Man's power of contrivance and memory lie not in the heart but in the brain. I have no wish to assert this doctrine and even if I do I know that nobody will believe me. If I do not, however, speak there are many diseases whose origin cannot be known, so I cannot but speak out. Not only do the medical books assert that memory and mind come from the heart but the learned, in treating of reason, virtue and conscience, all say that intelligence and memory are located in the heart, because at the beginning people did not know what the heart governed; they knew that it lay in the chest; they did not know that at the two sides of the larynx and gullet there are two air vessels, which at the front of the lungs unite to form one vessel which enters the heart; then goes out of the left side of the heart, passes the lungs and enters the spine. This is the wei-tsung vessel. In front it connects with the c'hi-fu and spermatic road; behind with the spine; above with the two shoulders; in the middle with the two kidneys, and below with the two lower extremities. This is the vessel that preserves the original or vital air and juices. This air goes out and in the heart; how then can the heart produce mind and store up memory? Why do I say that these mental qualities are in the brain, because food and water produce air and blood which grows the flesh; the pure delicate juice is converted into marrow which advances by the spine and so up to the brain and therefore is called nao-suiDiscourse on the Brain Marrow 730 (brain marrow). That which contains the brain marrow is called the sui-hai (the marrow sea); the top bone is called the t'ien-ling-kai(the cranium); the two ears communicate with the brain; the sounds we hear go to the brain. When the brain air is weak the brain is small; the brain and ear air fail to connect, so there is resulting deafness arising from weakness; if anything obstructs the road between the ear and brain then there is complete deafness. The two eyes grow out from the brain; the two optic cords, like threads, are produced from the brain, so that things seen go to the brain. The pupil (tung-jenis of a white colour, because the brain juice fills it below and is called the brain juice entering the eye.* The nose also communicates with the brain and so odours go to the brain. If the brain suffers by either wind or heat from the nose the mucus and foetid secretion flow out, and this is called brain fistula (nao-lou, When we look at a little child at birth whose brain is not completely formed, the anterior fontanelle (hising-menis weak; the eyes do not move actively; the ear does not hear; the nose does not smell; the tongue does not speak. After a year the brain begins to develop; the fontanelle fills up; the ear hears a little; the eyes move a little intelligently; the nose smells a little and knows the difference between what is fragrant and disagreeable'; the tongue can speak one or two words. Advancing up to three or four years of age the brain becomes full; the fontanelle becomes completely closed; the ears can hear; the eyes can move and see; the nose can distinguish smells; the tongue can speak, and that children have no memory is because their brains are not completely formed. Old people's memory fails because the brain becomes hollow, in other words the brain matter becomes less. Li Shih-chensays that the brain is the residence of the original spirit; Chin Cheng-hsisays that man's memory lies in his brain; Wang Jin-ansays that when one wishes to remember or recall a past action he shuts his eyes, throws up his head and thinks; all which proves, in my opinion, that memory is located in the brain. . If the brain is deprived for any period say two hours of air, there is not only no mind but there is death during that period; if one is half an hour without air one is dead for the same period; so there is epilepsy, which is caused by the original air not reaching the brain for that period; in convulsions the patient is alive, but the brain is dead; he is alive because the abdomen contains air and therefore the four extremities move. The brain is dead when it is deprived of air and therefore the ear is deaf, the eyes turn up like a dead person; there is a scream emitted before the convulsive attack, because there is no air in the brain and the chest air is confined and does not go out and in harmoniously, and being compressed there is the loud scream. During the convulsion there is a low groaning in the chest, because the saliva (chin-yeis in the air vessels; the mind of the brain cannot control the swal-
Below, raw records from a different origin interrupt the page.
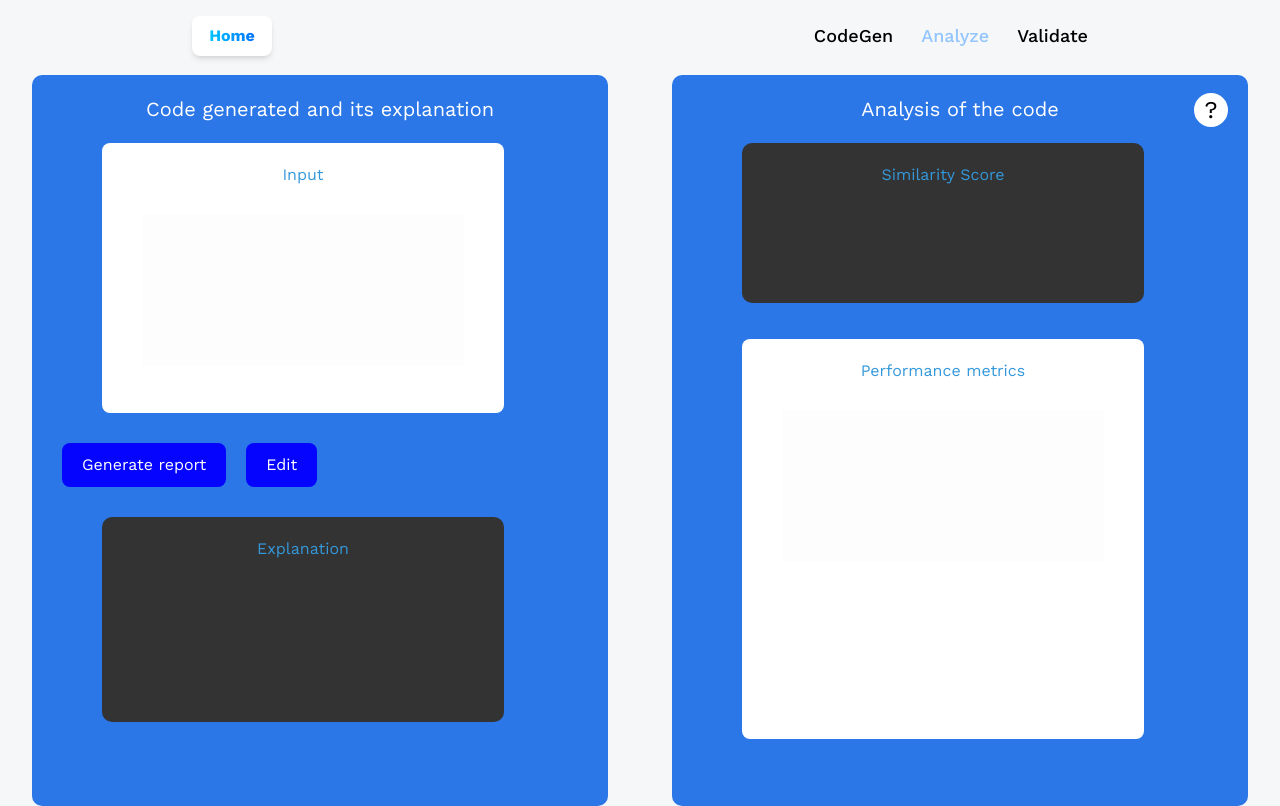
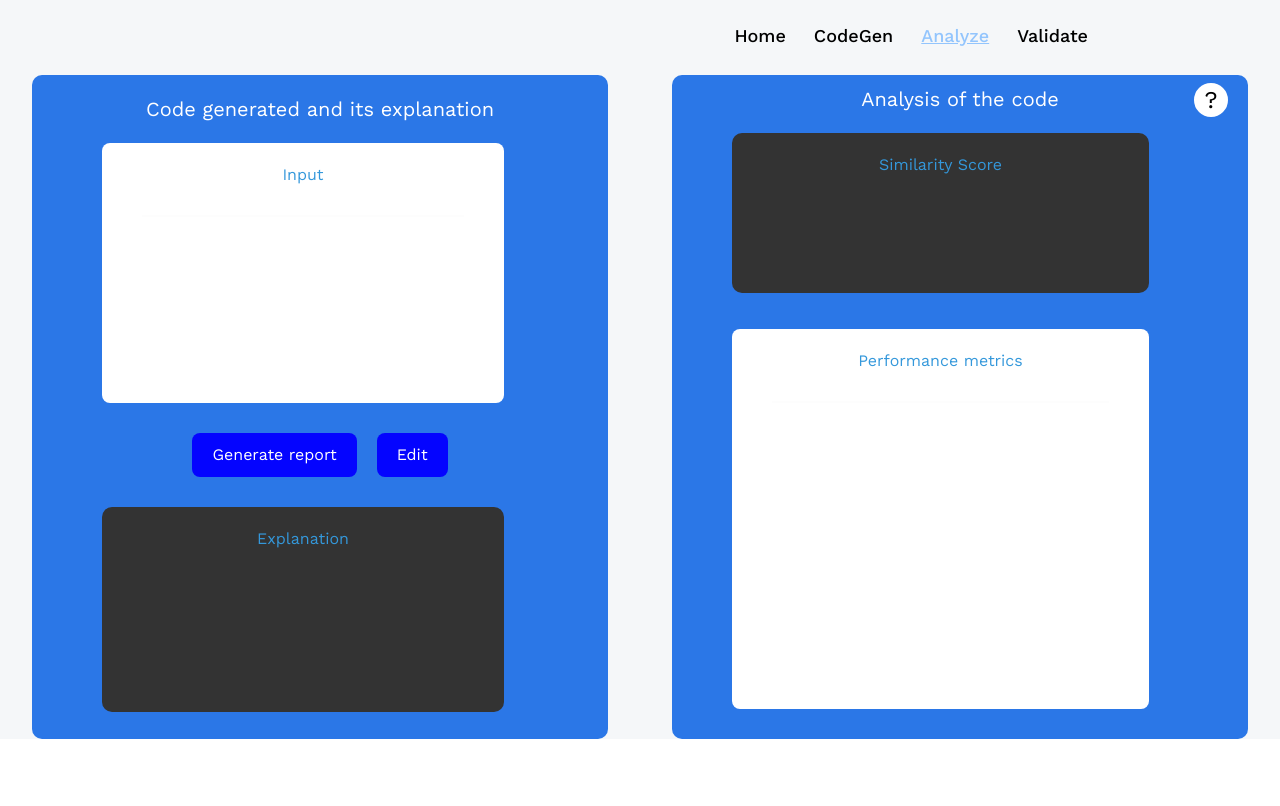
Before and after one commit to Khushi-Balia/CodeKraft, a React (Vite) app in the folder client/: page /analyze in a window 1280 px wide. Built offline with nearby package versions, Linux system fonts and the light colour scheme.

Commit message:
CSS changes

```diff
--- a/client/src/components/Navbar.jsx
+++ b/client/src/components/Navbar.jsx
@@ -5,15 +5,19 @@ const Navbar = () => {
     <header className="header">
       <NavLink
         to="/"
-        className="w-20 h-10 rounded-lg bg-white items-center justify-center flex font-bold shadow-md"
+        className="w-20 h-10 rounded-lg items-center justify-center flex font-bold"
       >
-        <p className="blue-gradient_text"> Home</p>
+
       </NavLink>
       <nav className="flex text-lg gap-7 font-medium">
+      <NavLink
+        to="/" className={({ isActive }) =>
+        isActive ? "text-blue-300 underline" : "text-black"
+      }>Home</NavLink>
         <NavLink
           to="/codegen"
           className={({ isActive }) =>
-            isActive ? "text-blue-300" : "text-black"
+            isActive ? "text-blue-300 underline" : "text-black"
           }
         >
           CodeGen
@@ -21,7 +25,7 @@ const Navbar = () => {
         <NavLink
           to="/analyze"
           className={({ isActive }) =>
-            isActive ? "text-blue-300" : "text-black"
+            isActive ? "text-blue-300 underline" : "text-black"
           }
         >
           Analyze
@@ -29,7 +33,7 @@ const Navbar = () => {
         <NavLink
           to="/validate"
           className={({ isActive }) =>
-            isActive ? "text-blue-300" : "text-black"
+            isActive ? "text-blue-300 underline" : "text-black"
           }
         >
           Validate
--- a/client/src/index.css
+++ b/client/src/index.css
@@ -11,6 +11,7 @@
 
 body {
   font-family: "Work Sans", sans-serif;
+  overflow: hidden;
 }
 
 body:has(.card[data-color="blue"]:hover) {
@@ -185,6 +186,7 @@ body:has(.card[data-color="green"]:hover) {
 .container {
   display: flex;
   height: 100vh;
+  overflow: hidden;
   /* Set the container height to the full viewport height */
 }
 
@@ -197,6 +199,7 @@ body:has(.card[data-color="green"]:hover) {
   flex-direction: column;
   align-items: center;
   justify-content: center;
+  overflow: auto;
 }
 
 aside {
@@ -277,6 +280,7 @@ h2 {
   /* Set the left position to the width of the sidemenu */
   right: 0;
   /* Set the right position to 0 */
+  overflow: auto;
 }
 
 .ai-text-box {
@@ -320,7 +324,7 @@ h2 {
   color: #020202;
   /* white color */
 }
-
+/*
 pre {
   width: 100%;
   max-width: 100%;
@@ -328,7 +332,7 @@ pre {
   height: 150px;
   word-break: break-word;
   /* Allow words to break when exceeding the container width */
-}
+/* } */
 
 code {
   width: 100%;
@@ -357,7 +361,7 @@ code {
   padding: 16px;
   border-radius: 8px;
   margin-bottom: 10px;
-  margin-top: -210px;
+  margin-top: -150px;
   /* Adjusted margin-top */
 }
 
@@ -466,10 +470,11 @@ code {
 }
 
 .code-runner-container {
-  background-color: #fff; /* White background for code runner */
+  background-color: #f8f6f6; /* White background for code runner */
   padding: 20px;
   border-radius: 8px;
   width: 80%;
+  /* height: 70%; */
   box-shadow: 0 0 10px rgba(0, 0, 0, 0.1); /* Add a subtle shadow for depth */
 }
 
@@ -485,7 +490,7 @@ code {
 
 .box {
   background-color: #2b77e7;
-  padding: 20px;
+  padding: 10px;
   border-radius: 10px;
   width: 45%; /* Adjust as needed */
   margin-top: 75px;
@@ -572,7 +577,8 @@ code {
 .tooltip {
   position: relative;
   display: inline-block;
-  margin-left: 10px;
+  margin-left: 50px;
+  margin-right: 10px;
   cursor: pointer;
   float: right; /* Float the element to the right */
   display: inline-flex; /* Use flex container */
@@ -614,3 +620,9 @@ code {
   position: relative;
   top: -10px;
 }
+
+.button-container {
+  display: flex;
+  justify-content: center;
+  margin-top: 10px; /* Adjust as needed */
+}
--- a/client/src/pages/Analyze.jsx
+++ b/client/src/pages/Analyze.jsx
@@ -10,7 +10,8 @@ import {
 
 const Analyze = () => {
   const { analysisResults } = useAnalysisContext();
-  const { description, similarity_score, code, language , metrics } = analysisResults;
+  const { description, similarity_score, code, language, metrics } =
+    analysisResults;
   const [analysisCode, setResults] = useState({
     metrics: metrics,
     description: description,
@@ -59,30 +60,25 @@ const Analyze = () => {
   const handleSubmit = async (e) => {
     e.preventDefault();
     try {
-      const response = await fetch('http://localhost:5000/api/eval', {
-        method: 'POST',
+      const response = await fetch("http://localhost:5000/api/eval", {
+        method: "POST",
         headers: {
-          'Content-Type': 'application/json',
+          "Content-Type": "application/json",
         },
-        body: JSON.stringify( sendingData ),
+        body: JSON.stringify(sendingData),
       });
       console.log(sendingData);
 
-
-
       if (!response.ok) {
-        throw new Error('Failed to analyze the essay');
+        throw new Error("Failed to analyze the essay");
       }
 
       try {
         const analysisCode = await response.json();
         setResults(analysisCode);
         console.log(analysisCode);
-
-
-
       } catch (error) {
-        console.error('Failed to parse response JSON', error);
+        console.error("Failed to parse response JSON", error);
         // Handle error, show a message, etc.
       }
     } catch (error) {
@@ -104,54 +100,44 @@ const Analyze = () => {
               {isEditing ? editableCode : savedCode}
             </SyntaxHighlighter>
           }
-        height="270px"
+          height="260px"
           editable={isEditing}
           onChange={handleChange}
         />
         <div>
+        <div className="button-container">
   {isEditing ? (
-          <button
-            className="button1"
-            type="button"
-            onClick={handleSaveClick}
-          >
+    <button className="button1" type="button" onClick={handleSaveClick}>
       Save
     </button>
   ) : (
     <>
-            <button
-              className="button1"
-              type="button"
-              onClick={handleSubmit}
-            >
+      <button className="button1" type="button" onClick={handleSubmit}>
         Generate report
       </button>
-            <button
-              className="button1"
-              type="button"
-              onClick={handleEditClick}
-            >
+      <button className="button1" type="button" onClick={handleEditClick}>
         Edit
       </button>
     </>
   )}
 </div>
+        </div>
         <AiTextBox4
           title="Explanation"
           content={
             <pre className="text-white">
-            <code className="lang-css python text-white">{analysisCode.description}</code>
+              <code className="lang-css python text-white">
+                {analysisCode.description}
+              </code>
             </pre>
           }
           height="205px"
         />
-      <br /><br /><br /><br /><br /><br /><br /><br /><br />
-      <br /><br />
+
+
       </div>
       <div className="box mt-12">
-      <h1 className="text-center text-xl text-white">
-        Analysis of the code
-      </h1>
+        <h1 className="text-center text-xl text-white">Analysis of the code</h1>
         <AiTextBox4
           title="Similarity Score"
           content={similarity_score}
@@ -171,7 +157,6 @@ const Analyze = () => {
             memory usage.
           </div>
         </div>
-
         <br />
         <br />
         <br />
@@ -181,31 +166,14 @@ const Analyze = () => {
         <br />
         <br />
         <br />
-
-        <AiTextBox2
+        <AiTextBox3
           title="Performance metrics"
-
-          content={<SyntaxHighlighter language="c" style={coy}>
+          content={
+              <SyntaxHighlighter language="c" style={coy}>
                 {analysisCode.metrics}
-        </SyntaxHighlighter>}
-        height="400px"
-        />
-
-      </div>
-    </div>
-  );
-};
-
-const AiTextBox3 = ({ title, content, onChange }) => {
-  return (
-    <div className="ai-text-box3">
-      <h2>{title}</h2>
-      <div className="ai-content3">
-        <textarea
-          className="ai-input"
-          value={content}
-          onChange={onChange}
-          placeholder="Enter something..."
+              </SyntaxHighlighter>
+          }
+          height="380px"
         />
       </div>
     </div>
@@ -217,8 +185,13 @@ const AiTextBox2 = ({ title, content, height, editable, onChange }) => {
   return (
     <div className="ai-text-box3" style={{ height: height }}>
       <h2>{title}</h2>
-      <div className="ai-content2">
-        {editable ? (
+      <div className="ai-content2"><pre style={{
+              width: '100%',
+              maxWidth: '100%',
+              overflow: 'auto',
+              height: '150px',
+              wordBreak: 'break-word'
+            }}>{editable ? (
               <textarea
                 className="ai-input"
                 defaultValue={content.props.children}
@@ -227,12 +200,38 @@ const AiTextBox2 = ({ title, content, height, editable, onChange }) => {
               />
             ) : (
               content
-        )}
+            )}</pre>
+
       </div>
     </div>
   );
 };
 
+const AiTextBox3 = ({ title, content, height, editable, onChange }) => {
+  return (
+    <div className="ai-text-box3" style={{ height: height }}>
+      <h2>{title}</h2>
+      <div className="ai-content2"><pre style={{
+              width: '100%',
+              maxWidth: '100%',
+              overflow: 'auto',
+              height: '270px',
+              wordBreak: 'break-word'
+            }}>{editable ? (
+              <textarea
+                className="ai-input"
+                defaultValue={content.props.children}
+                onChange={onChange}
+                style={{ height: 150 }}
+              />
+            ) : (
+              content
+            )}</pre>
+
+      </div>
+    </div>
+  );
+};
 
 const AiTextBox4 = ({ title, content, height }) => {
   return (
@@ -240,7 +239,13 @@ const AiTextBox4 = ({ title, content, height }) => {
       <h2>{title}</h2>
       <div className="ai-content">
         <pre className="text-white custom-scrollbar">
-          <code className="lang-css python text-white">{content}</code>
+          <code className="lang-css python text-white"><pre style={{
+              width: '100%',
+              maxWidth: '100%',
+              overflow: 'auto',
+              height: '150px',
+              wordBreak: 'break-word'
+            }}>{content}</pre></code>
         </pre>
       </div>
     </div>
--- a/client/src/pages/Codegen.jsx
+++ b/client/src/pages/Codegen.jsx
@@ -12,6 +12,7 @@ import axios from "axios";
 const Codegen = () => {
   const [activeTab, setActiveTab] = useState(1);
   const { analysisResults, setResults, setFetching } = useAnalysisContext();
+  const [loading, setLoading] = useState(false);
 
   const [formData, setFormData] = useState({
     prompt: "",
@@ -33,6 +34,7 @@ const Codegen = () => {
   const handleSubmit = async (e) => {
     e.preventDefault();
     setFetching(true);
+    setLoading(true);
 
     try {
       const response = await fetch("http://localhost:5000/api/analyze", {
@@ -60,6 +62,7 @@ const Codegen = () => {
       console.error(error);
     } finally {
       setFetching(false);
+      setLoading(false);
     }
   };
 
@@ -118,6 +121,40 @@ const Codegen = () => {
       <section className="ai-section">
         <br />
         <br />
+        {loading ? (
+          // Show a loading state while fetching data
+          <>
+          <AiTextBox
+            title="Code"
+            content={
+              <SyntaxHighlighter language="python" style={okaidia}>
+                {"Generating..."}
+              </SyntaxHighlighter>
+            }
+          />
+          <br />
+          <br />
+          <br />
+          <br />
+          <br />
+          <br />
+          <br />
+          <br />
+          <br />
+          <br />
+          <br />
+          <AiTextBox2
+            title="Pseudocode"
+            content={
+              <SyntaxHighlighter language="markdown" style={coy}>
+                {"Generating..."}
+              </SyntaxHighlighter>
+            }
+          />
+        </>
+        ) : (
+          // Render AiTextBox components when data is available
+          <>
             <AiTextBox
               title="Code"
               content={
@@ -145,6 +182,8 @@ const Codegen = () => {
                 </SyntaxHighlighter>
               }
             />
+          </>
+        )}
         <div>
           <span>
             <br />
@@ -203,7 +242,13 @@ const AiTextBox = ({ title, content }) => {
   return (
     <div className="ai-text-box">
       <h2>{title}</h2>
-      <div className="ai-content">{content}</div>
+      <div className="ai-content"><pre style={{
+              width: '100%',
+              maxWidth: '100%',
+              overflow: 'auto',
+              height: '200px',
+              wordBreak: 'break-word'
+            }}>{content}</pre></div>
     </div>
   );
 };
@@ -212,7 +257,13 @@ const AiTextBox2 = ({ title, content }) => {
   return (
     <div className="ai-text-box2">
       <h2>{title}</h2>
-      <div className="ai-content2">{content}</div>
+      <div className="ai-content"><pre style={{
+              width: '100%',
+              maxWidth: '100%',
+              overflow: 'auto',
+              height: '200px',
+              wordBreak: 'break-word'
+            }}>{content}</pre></div>
     </div>
   );
 };
--- a/client/src/pages/Validate.jsx
+++ b/client/src/pages/Validate.jsx
@@ -8,18 +8,21 @@ const Validate = () => {
   return (
     <div className="projects-container">
       <h1 className="validation-text">Validation</h1>
-      <div className="code-runner-container pb-10">
+      <div className="code-runner-container">
         {/* Example for Python */}
-        <code-runner language={language} className="code-runner-spacing pb-10 mb-9">
+        <pre style={{
+              width: '100%',
+              overflow: 'auto',
+              height: '500px',
+              maxHeight: '500px',
+              wordBreak: 'break-word',
+              margin: '0',
+            }}><code-runner language={language} className="code-runner-spacing pb-10 mb-9">
           {analysisResults.code}
         </code-runner>
-
+        </pre>
         <br />
 
-        {/* Example for SQLite */}
-        {/* <code-runner language={language} className="code-runner-spacing">
-          SELECT * FROM table_name;
-        </code-runner> */}
       </div>
     </div>
   );
```
Lines whose indentation alone changed are shown as unchanged.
* This is doubtless the aqueous humour of the anterior chamber of the eye called white, much in the same way as they say pai-k'ai-shui Discourse on the Brain Marrow 740 meaning white or clear boiling water. The Chinese idea is similar to our own and that of the Hebrews - the pupil or little man of the eye. How comes the curious expression ' apple of the eye' which seems devoid of any meaning? What more appropriate than the pupil of the eye.

lowing or vomiting of the saliva and so it remains stored up in the air vessels and this causes this peculiar sound called lu-luDiscourse on the Brain Marrow 741 After the convulsion there is headache and drowsiness, which although the air now circulates in the brain, is insufficient; in the child that is long ill the original air is weak and thus they are subject to convulsions. Grown up people are sometimes suddenly deprived of their senses (as in apoplexy for example); this is because the brain has no air, so the affected person does not recognise anything and is like a dead person. According to these investigations, does it not prove that the intelligence of man is situated in the brain?